As in the case with Johnson and Cesario’s paper, morality is increasingly being used as justification for disregarding data and healthy academic debates. The male variability hypothesis, criticism of Beijing, and several other topics that don’t conform to contemporary moral narratives were quickly pulled after public backlash, while the Grievance Study Investigation that did conform to contemporary moral narratives — but were purposely and obviously fake — were quickly published in the highest standard humanities publications.
Increasingly, it’s not the findings themselves that pose a threat, but the hypothetical possibility that others will use these facts to justify discrimination. But it’s important to distinguish between an idea, the researcher positing that idea, and the real potential for negative behavior. It’s also important to observe that morality is a fluid construction and should not dictate the manner of censorship in academia. The problem exists in the same vein as discussion surrounding cancel culture and the right to free speech vs right to not be offended (aka the push to legitimize ad hominem attacks).
Factual evidence, no matter how unnerving or nauseating, should never be censored or retracted in an academic setting purely because of its moral optics.
The prevailing morality of the time placed obstacles toward an accurate characterization of civil rights issues in the 1960s-80s. You couldn’t even publish a paper that went against the narrative that race and IQ shared a causal relation in the 1920s. Why would we want a repeat of that?
Conor Friedersdorf, who disagrees with Mac Donald in many areas, wrote an awesome Atlantic article recognizing the need for open debate and disagreement in academia.

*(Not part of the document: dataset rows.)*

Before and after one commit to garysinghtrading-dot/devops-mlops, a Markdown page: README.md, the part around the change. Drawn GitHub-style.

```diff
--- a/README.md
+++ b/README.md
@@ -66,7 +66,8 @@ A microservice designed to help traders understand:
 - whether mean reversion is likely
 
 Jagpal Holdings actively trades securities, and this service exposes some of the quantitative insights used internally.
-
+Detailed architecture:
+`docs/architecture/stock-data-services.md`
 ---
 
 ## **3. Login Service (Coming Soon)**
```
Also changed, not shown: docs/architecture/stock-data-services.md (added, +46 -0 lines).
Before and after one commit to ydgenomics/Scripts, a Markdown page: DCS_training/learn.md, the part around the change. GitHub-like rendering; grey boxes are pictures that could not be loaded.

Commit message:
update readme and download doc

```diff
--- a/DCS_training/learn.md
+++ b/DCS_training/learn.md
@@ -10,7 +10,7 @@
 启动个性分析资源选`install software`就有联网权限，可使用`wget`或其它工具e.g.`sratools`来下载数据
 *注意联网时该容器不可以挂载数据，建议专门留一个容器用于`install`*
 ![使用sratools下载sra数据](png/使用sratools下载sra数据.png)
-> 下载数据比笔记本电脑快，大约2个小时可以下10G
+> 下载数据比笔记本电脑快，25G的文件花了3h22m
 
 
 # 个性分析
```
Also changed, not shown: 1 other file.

He highlights the troubling trend that academic institutions tend to see themselves as moral authorities on social and economic matters, often (ironically) regardless of what the data may actually suggest.
I haven’t seen many oxymorons as moronic as “moral authority.”
Sweeping declarations of one’s racism, xenophobia, bigotry, and whatnot don’t fuel academic debate. Instead, they betray a deeper anxiety in the minds of university students, faculty, and to a greater extent their administrators: they might be wrong, or worse, they may partially be at fault for some of society’s issues.
But no social progress was ever inspired from or sponsored by an academic institution. Progress was issued by individuals who stuck their necks out for legislative reform and showed society, person by person, that their alternate social paradigm was legitimate and preferable to the prevailing sentiment.
As Stephen Fry paraphrases Yevgeny Zamyatin: “Progress isn’t achieved by preachers or guardians of morality, but by madmen, hermits, heretics, dreamers, rebels and skeptics.”
Academia has always aspired toward simply being the engine for describing data-driven ideas. Purposefully, its objective goals ought to insulate it from the morals and prejudices of its time and reveal information (mostly) untouched by human emotion. The Kinsey Reports are the best example of this.
The issue of police brutality, like all important issues, is nuanced and complex. So let us solve this problem expediently and comprehensively — and not interrupt research for any reason other than rigor and merit.
Politics? Morality? Leave academia alone.